He meekly and willingly endured unimaginable pain in Gethsemane and on the cross to free us from the twin monsters of death and hell. He descended below all things so that he might comprehend all things (D&C 88:6), and be prepared to succor and save me in every condition I might stumble into (Alma 7:12). In so doing, he has freed me from the "woes of sin" and made it possible for me to have hope:

Ether 12:4 -- Wherefore, whoso believeth in God might with surety hope for a better world, yea, even a place at the right hand of God, which hope cometh of faith, maketh an anchor to the souls of men, which would make them sure and steadfast, always abounding in good works, being led to glorify God.

His atoning sacrifice for me has placed within my reach the greatest gifts of God, "even peace in this world, and eternal life in the world to come." (D&C 59:23).

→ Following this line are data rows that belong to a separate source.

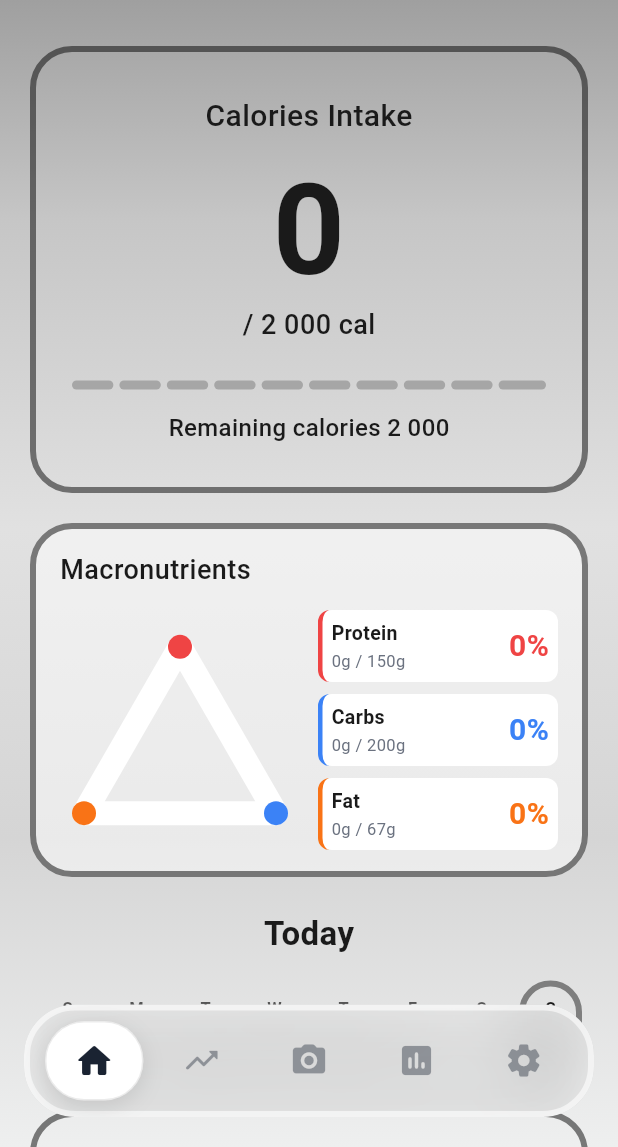
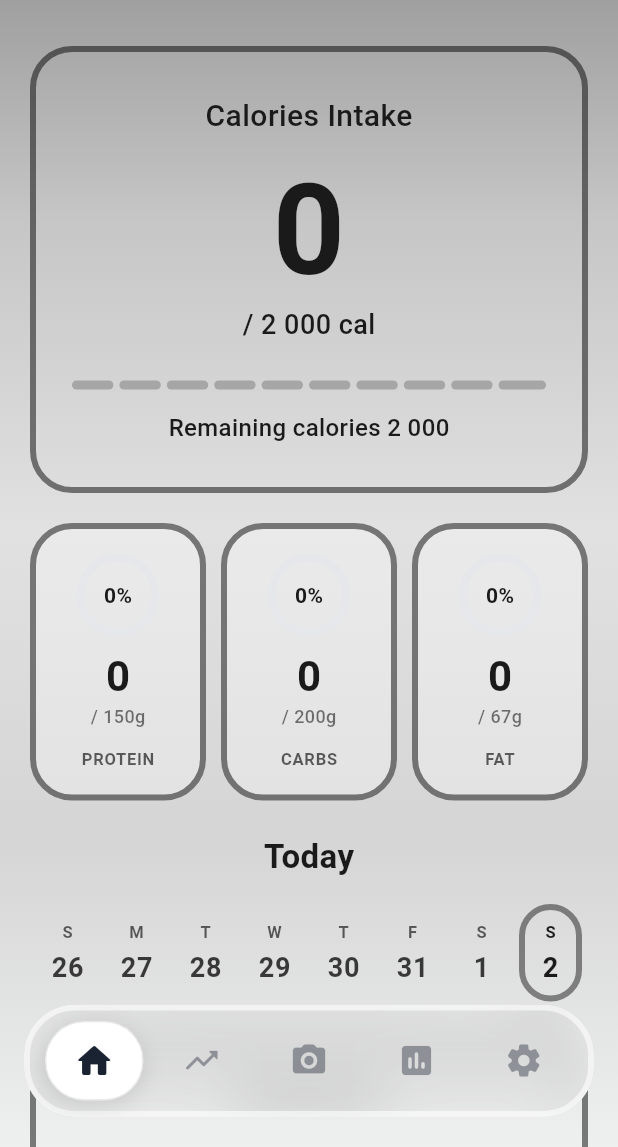
Before and after one commit to siho1117/food_cal, a Flutter app: the screen it shows after launch, on a phone screen of 412 x 824 dp, the part 89-1236 px from its top. Run offline on Flutter 3.47's test engine with Material 3 defaults, Android fonts, the phone set to English and light mode, and no system bars; our stand-ins replace camera, flutter_dotenv, flutter_image_compress, image_gallery_saver, image_picker, shared_preferences; accounts and stored records are empty.

Commit message:
Your commit message here

```diff
--- a/lib/widgets/home/macronutrient_widget.dart
+++ b/lib/widgets/home/macronutrient_widget.dart
@@ -3,15 +3,8 @@ import 'package:flutter/material.dart';
 import 'package:provider/provider.dart';
 import 'dart:math' as math;
 import '../../config/design_system/theme_design.dart';
-import '../../config/design_system/typography.dart';
 import '../../providers/home_provider.dart';
 import '../../providers/theme_provider.dart';
-
-/// Widget-specific design constants
-class _MacronutrientDesign {
-  static const double triangleSize = 160.0; // ✅ Size of the triangle area
-  static const double triangleStrokeWidth = 16.0; // ✅ Thickness: 16.0
-}
 
 class MacronutrientWidget extends StatefulWidget {
   const MacronutrientWidget({super.key});
@@ -25,7 +18,6 @@ class _MacronutrientWidgetState extends State<MacronutrientWidget>
   late AnimationController _controller;
   late Animation<double> _animation;
 
-  // Track previous values for refresh detection
   String? _previousDataHash;
 
   @override
@@ -34,7 +26,7 @@ class _MacronutrientWidgetState extends State<MacronutrientWidget>
 
     _controller = AnimationController(
       vsync: this,
-      duration: const Duration(milliseconds: 2600), // ✅ 30% slower animation
+      duration: const Duration(milliseconds: 1200),
     );
 
     _animation = Tween<double>(begin: 0.0, end: 1.0).animate(
@@ -81,305 +73,210 @@ class _MacronutrientWidgetState extends State<MacronutrientWidget>
           themeProvider.selectedGradient,
           AppEffects.borderOpacity,
         );
-        final textColor = AppColors.getTextColorForTheme(
-          themeProvider.selectedGradient,
-        );
 
-        return Container(
-          decoration: BoxDecoration(
-            color: Colors.white.withValues(alpha: 0.50), // ✅ 50% opacity
-            borderRadius: BorderRadius.circular(AppDimensions.cardBorderRadius),
-            border: Border.all(
-              color: borderColor,
-              width: AppDimensions.cardBorderWidth,
-            ),
-          ),
-          child: Padding(
-            padding: const EdgeInsets.symmetric(horizontal: 16, vertical: 14),
-            child: AnimatedBuilder(
-              animation: _animation,
-              builder: (context, child) => Column(
-                crossAxisAlignment: CrossAxisAlignment.start,
-                children: [
-                  // Header
-                  Opacity(
-                    opacity: _animation.value,
-                    child: Text(
-                      'Macronutrients',
-                      style: TextStyle(
-                        fontSize: 18,
-                        color: textColor,
-                        fontWeight: FontWeight.w500,
-                        letterSpacing: 0.3,
-                        shadows: AppEffects.textShadows,
-                      ),
-                    ),
-                  ),
+        return AnimatedBuilder(
+          animation: _animation,
+          builder: (context, child) => Row(
+            children: [
+              // Protein Card
+              Expanded(
+                child: _buildMacroCard(
+                  name: 'Protein',
+                  current: consumed['protein']!,
+                  target: target['protein']!.toDouble(),
+                  progress: progress['protein']!,
+                  color: const Color(0xFFEF4444), // Red
+                  borderColor: borderColor,
+                ),
+              ),
 
-                  const SizedBox(height: 14),
+              const SizedBox(width: 10),
 
-                  // Triangle + Legend Layout
-                  _buildTriangleWithLegend(
-                    consumed,
-                    target,
-                    progress,
-                    textColor,
-                  ),
-                ],
+              // Carbs Card
+              Expanded(
+                child: _buildMacroCard(
+                  name: 'Carbs',
+                  current: consumed['carbs']!,
+                  target: target['carbs']!.toDouble(),
+                  progress: progress['carbs']!,
+                  color: const Color(0xFFF97316), // Orange
+                  borderColor: borderColor,
+                ),
               ),
-            ),
+
+              const SizedBox(width: 10),
+
+              // Fat Card
+              Expanded(
+                child: _buildMacroCard(
+                  name: 'Fat',
+                  current: consumed['fat']!,
+                  target: target['fat']!.toDouble(),
+                  progress: progress['fat']!,
+                  color: const Color(0xFF3B82F6), // Blue
+                  borderColor: borderColor,
+                ),
+              ),
+            ],
           ),
         );
       },
     );
   }
 
-  Widget _buildTriangleWithLegend(
-    Map<String, double> consumed,
-    Map<String, int> target,
-    Map<String, double> progress,
-    Color textColor,
-  ) {
-    return Row(
-      crossAxisAlignment: CrossAxisAlignment.center,
-      children: [
-        // Equilateral triangle on the left
-        Opacity(
-          opacity: _animation.value,
-          child: SizedBox(
-            width: _MacronutrientDesign.triangleSize,
-            height: _MacronutrientDesign.triangleSize,
-            child: CustomPaint(
-              painter: _EquilateralTrianglePainter(
-                proteinProgress: progress['protein']! * _animation.value,
-                carbsProgress: progress['carbs']! * _animation.value,
-                fatProgress: progress['fat']! * _animation.value,
-              ),
-            ),
-          ),
-        ),
-
-        const SizedBox(width: 12),
-
-        // Legend on the right
-        Expanded(
-          child: Column(
-            crossAxisAlignment: CrossAxisAlignment.stretch,
-            children: [
-              _buildLegendItem(
-                name: 'Protein',
-                consumed: consumed['protein']!,
-                target: target['protein']!.toDouble(),
-                progress: progress['protein']!,
-                color: const Color(0xFFEF4444),
-                delay: 0.0,
-              ),
-              const SizedBox(height: 8),
-              _buildLegendItem(
-                name: 'Carbs',
-                consumed: consumed['carbs']!,
-                target: target['carbs']!.toDouble(),
-                progress: progress['carbs']!,
-                color: const Color(0xFF3B82F6),
-                delay: 0.15,
-              ),
-              const SizedBox(height: 8),
-              _buildLegendItem(
-                name: 'Fat',
-                consumed: consumed['fat']!,
-                target: target['fat']!.toDouble(),
-                progress: progress['fat']!,
-                color: const Color(0xFFF97316),
-                delay: 0.30,
-              ),
-            ],
-          ),
-        ),
-      ],
-    );
-  }
-
-  Widget _buildLegendItem({
+  Widget _buildMacroCard({
     required String name,
-    required double consumed,
+    required double current,
     required double target,
     required double progress,
     required Color color,
-    required double delay,
+    required Color borderColor,
   }) {
-    return Container(
-      padding: const EdgeInsets.symmetric(horizontal: 6, vertical: 6),
-      decoration: BoxDecoration(
-        color: Colors.white,
-        borderRadius: BorderRadius.circular(8),
-        border: Border(
-          left: BorderSide(
-            color: color,
-            width: 3,
+    final animatedProgress = progress * _animation.value;
+    final animatedCurrent = current * _animation.value;
+    final animatedTarget = target * _animation.value;
+
+    // Calculate percentage from raw values (can go beyond 100%)
+    final actualPercentage = animatedTarget > 0
+        ? (animatedCurrent / animatedTarget)
+        : 0.0;
+    final displayPercentage = (actualPercentage * 100).round();
+
+    return Opacity(
+      opacity: _animation.value,
+      child: Container(
+        decoration: BoxDecoration(
+          color: Colors.white.withValues(alpha: 0.3), // Transparent background
+          borderRadius: BorderRadius.circular(AppDimensions.cardBorderRadius),
+          border: Border.all(
+            color: borderColor,
+            width: AppDimensions.cardBorderWidth,
           ),
         ),
-      ),
-      child: Row(
-        mainAxisAlignment: MainAxisAlignment.spaceBetween,
-        crossAxisAlignment: CrossAxisAlignment.center,
-        children: [
-          // Left: Name and values
-          Expanded(
-            child: Column(
-              crossAxisAlignment: CrossAxisAlignment.start,
-              mainAxisSize: MainAxisSize.min,
-              children: [
-                Text(
-                  name,
-                  style: const TextStyle(
-                    fontSize: 13,
-                    fontWeight: FontWeight.w600,
-                    color: Color(0xFF1A1A1A),
+        padding: const EdgeInsets.symmetric(horizontal: 10, vertical: 16),
+        child: Column(
+          children: [
+            // 1. Circular Progress with Percentage inside
+            SizedBox(
+              width: 56,
+              height: 56,
+              child: Stack(
+                children: [
+                  // Progress Ring (capped at 100%)
+                  CustomPaint(
+                    size: const Size(56, 56),
+                    painter: _CircularProgressPainter(
+                      progress: animatedProgress,
+                      color: color,
+                    ),
                   ),
-                  maxLines: 1,
-                  overflow: TextOverflow.ellipsis,
-                ),
-                const SizedBox(height: 1),
-                Text(
-                  '${(consumed * _animation.value).round()}g / ${(target * _animation.value).round()}g',
-                  style: const TextStyle(
-                    fontSize: 11,
-                    color: Color(0xFF6B7280),
+
+                  // Percentage in Center (can show beyond 100%)
+                  Center(
+                    child: Text(
+                      '$displayPercentage%',
+                      style: const TextStyle(
+                        fontSize: 14,
+                        fontWeight: FontWeight.w700,
+                        color: Color(0xFF1A1A1A), // Black text
+                      ),
+                    ),
                   ),
-                  maxLines: 1,
-                  overflow: TextOverflow.ellipsis,
-                ),
-              ],
+                ],
+              ),
             ),
-          ),
 
-          const SizedBox(width: 6),
+            const SizedBox(height: 12),
 
-          // Right: Percentage
-          Text(
-            '${(progress * 100 * _animation.value).round()}%',
-            style: TextStyle(
-              fontSize: 20,
-              fontWeight: FontWeight.w700,
-              color: color,
+            // 2. Current Value
+            Text(
+              animatedCurrent.round().toString(),
+              style: const TextStyle(
+                fontSize: 28,
+                fontWeight: FontWeight.w700,
+                color: Color(0xFF1A1A1A), // Black text
+                height: 1.0,
+              ),
             ),
-          ),
-        ],
+
+            const SizedBox(height: 4),
+
+            // 3. Target
+            Text(
+              '/ ${target.round()}g',
+              style: TextStyle(
+                fontSize: 12,
+                color: const Color(0xFF1A1A1A).withValues(alpha: 0.6), // Black with 60% opacity
+                fontWeight: FontWeight.w500,
+              ),
+            ),
+
+            const SizedBox(height: 12),
+
+            // 4. Macro Name (Bottom)
+            Text(
+              name.toUpperCase(),
+              style: TextStyle(
+                fontSize: 11,
+                color: const Color(0xFF1A1A1A).withValues(alpha: 0.7), // Black with 70% opacity
+                fontWeight: FontWeight.w600,
+                letterSpacing: 0.5,
+              ),
+            ),
+          ],
+        ),
       ),
     );
   }
 }
 
 // ═══════════════════════════════════════════════════════════════
-// EQUILATERAL TRIANGLE PAINTER
+// CIRCULAR PROGRESS PAINTER
 // ═══════════════════════════════════════════════════════════════
 
-class _EquilateralTrianglePainter extends CustomPainter {
-  final double proteinProgress;
-  final double carbsProgress;
-  final double fatProgress;
+class _CircularProgressPainter extends CustomPainter {
+  final double progress;
+  final Color color;
 
-  _EquilateralTrianglePainter({
-    required this.proteinProgress,
-    required this.carbsProgress,
-    required this.fatProgress,
+  _CircularProgressPainter({
+    required this.progress,
+    required this.color,
   });
 
   @override
   void paint(Canvas canvas, Size size) {
-    // Calculate equilateral triangle vertices
-    final padding = size.width * 0.1;
-    final availableWidth = size.width - (2 * padding);
-    final sideLength = availableWidth;
+    final center = Offset(size.width / 2, size.height / 2);
+    final radius = size.width / 2 - 3;
 
-    // Height of equilateral triangle = (sqrt(3) / 2) * side
-    final height = (math.sqrt(3) / 2) * sideLength;
+    // Background circle (light gray)
+    final bgPaint = Paint()
+      ..color = const Color(0xFFE5E7EB)
+      ..style = PaintingStyle.stroke
+      ..strokeWidth = 5
+      ..strokeCap = StrokeCap.round;
 
-    // Center the triangle vertically
-    final verticalOffset = (size.height - height) / 2;
+    canvas.drawCircle(center, radius, bgPaint);
 
-    // Define vertices for proper equilateral triangle
-    final top = Offset(size.width / 2, verticalOffset);
-    final bottomLeft = Offset(padding, verticalOffset + height);
-    final bottomRight = Offset(size.width - padding, verticalOffset + height);
+    // Progress arc (capped at 100% = full circle)
+    final progressPaint = Paint()
+      ..color = color
+      ..style = PaintingStyle.stroke
+      ..strokeWidth = 5
+      ..strokeCap = StrokeCap.round;
 
-    // Background triangle outline - solid white
-    final bgPaint = Paint()
-      ..color = Colors.white
-      ..style = PaintingStyle.stroke
-      ..strokeWidth = _MacronutrientDesign.triangleStrokeWidth
-      ..strokeJoin = StrokeJoin.round;
+    final sweepAngle = 2 * math.pi * progress.clamp(0.0, 1.0);
 
-    final bgPath = Path()
-      ..moveTo(top.dx, top.dy)
-      ..lineTo(bottomRight.dx, bottomRight.dy)
-      ..lineTo(bottomLeft.dx, bottomLeft.dy)
-      ..close();
-    canvas.drawPath(bgPath, bgPaint);
-
-    // Draw progress sides
-    // Protein: top → bottom-right
-    _drawProgressSide(
-      canvas: canvas,
-      start: top,
-      end: bottomRight,
-      progress: proteinProgress,
-      color: const Color(0xFFEF4444),
-    );
-
-    // Carbs: bottom-right → bottom-left
-    _drawProgressSide(
-      canvas: canvas,
-      start: bottomRight,
-      end: bottomLeft,
-      progress: carbsProgress,
-      color: const Color(0xFF3B82F6),
-    );
-
-    // Fat: bottom-left → top
-    _drawProgressSide(
-      canvas: canvas,
-      start: bottomLeft,
-      end: top,
-      progress: fatProgress,
-      color: const Color(0xFFF97316),
+    canvas.drawArc(
+      Rect.fromCircle(center: center, radius: radius),
+      -math.pi / 2, // Start from top
+      sweepAngle,
+      false,
+      progressPaint,
     );
   }
 
-  void _drawProgressSide({
-    required Canvas canvas,
-    required Offset start,
-    required Offset end,
-    required double progress,
-    required Color color,
-  }) {
-    final paint = Paint()
-      ..color = color
-      ..style = PaintingStyle.stroke
-      ..strokeWidth = _MacronutrientDesign.triangleStrokeWidth
-      ..strokeCap = StrokeCap.round;
-
-    final path = Path()..moveTo(start.dx, start.dy);
-    path.lineTo(end.dx, end.dy);
-
-    final pathMetrics = path.computeMetrics();
-    final progressPath = Path();
-
-    for (final metric in pathMetrics) {
-      final extractPath = metric.extractPath(
-        0,
-        (metric.length * progress.clamp(0.0, 1.0)),
-      );
-      progressPath.addPath(extractPath, Offset.zero);
-    }
-
-    canvas.drawPath(progressPath, paint);
-  }
-
   @override
-  bool shouldRepaint(_EquilateralTrianglePainter oldDelegate) {
-    return oldDelegate.proteinProgress != proteinProgress ||
-        oldDelegate.carbsProgress != carbsProgress ||
-        oldDelegate.fatProgress != fatProgress;
+  bool shouldRepaint(_CircularProgressPainter oldDelegate) {
+    return oldDelegate.progress != progress || oldDelegate.color != color;
   }
 }
```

Abinadi called Jesus Christ "the founder of peace, yea, even the Lord, who has redeemed his people; yea, him who has granted salvation unto his people" (Mosiah 15:18).

And eternal life, in all it's fullness, is that "fondest dream" that I sing about in the hymn. Only as I have married and become a father myself has the true meaning and infinite value of the phrase "eternal life" started to sink into my soul; only after having tasted the sweet joy and companionship of a woman who means more to me than anyone else in this world; only after experiencing playing a part in giving life to another soul, bringing a precious child of God into this world, and experiencing the love of a father for a child.

My fondest dream is to live a life of peace and joy with my wife and children, my brothers and sisters and parents, and all my other friends and loved ones, in the presence of our Heavenly Father the Lord Jesus Christ; to live with Them and continue on, with my loved ones, in Their divine pattern of eternal living.

Jesus Christ has not only redeemed me, He has redeemed everyone I love. Only through him is it even possible for me to be worthy to hold the sacred priesthood of God, and enter His house to be sealed to my wife and children for eternity. Only through him can I hope to become the type of husband and father I need to be to qualify for the blessings of an eternal family.

Jesus Christ is the center of my faith, the source of my hope, and the divine giver of what charity I have.

Jesus Christ has bridged the gulf between who I am and who I may become some day. He is my Master and Lord, a position he eternally and irrevocably occupies of His own merits alone, but which I gratefully and gladly sustain him in. I believe in Christ, I love him, and I look to him as my personal Messiah.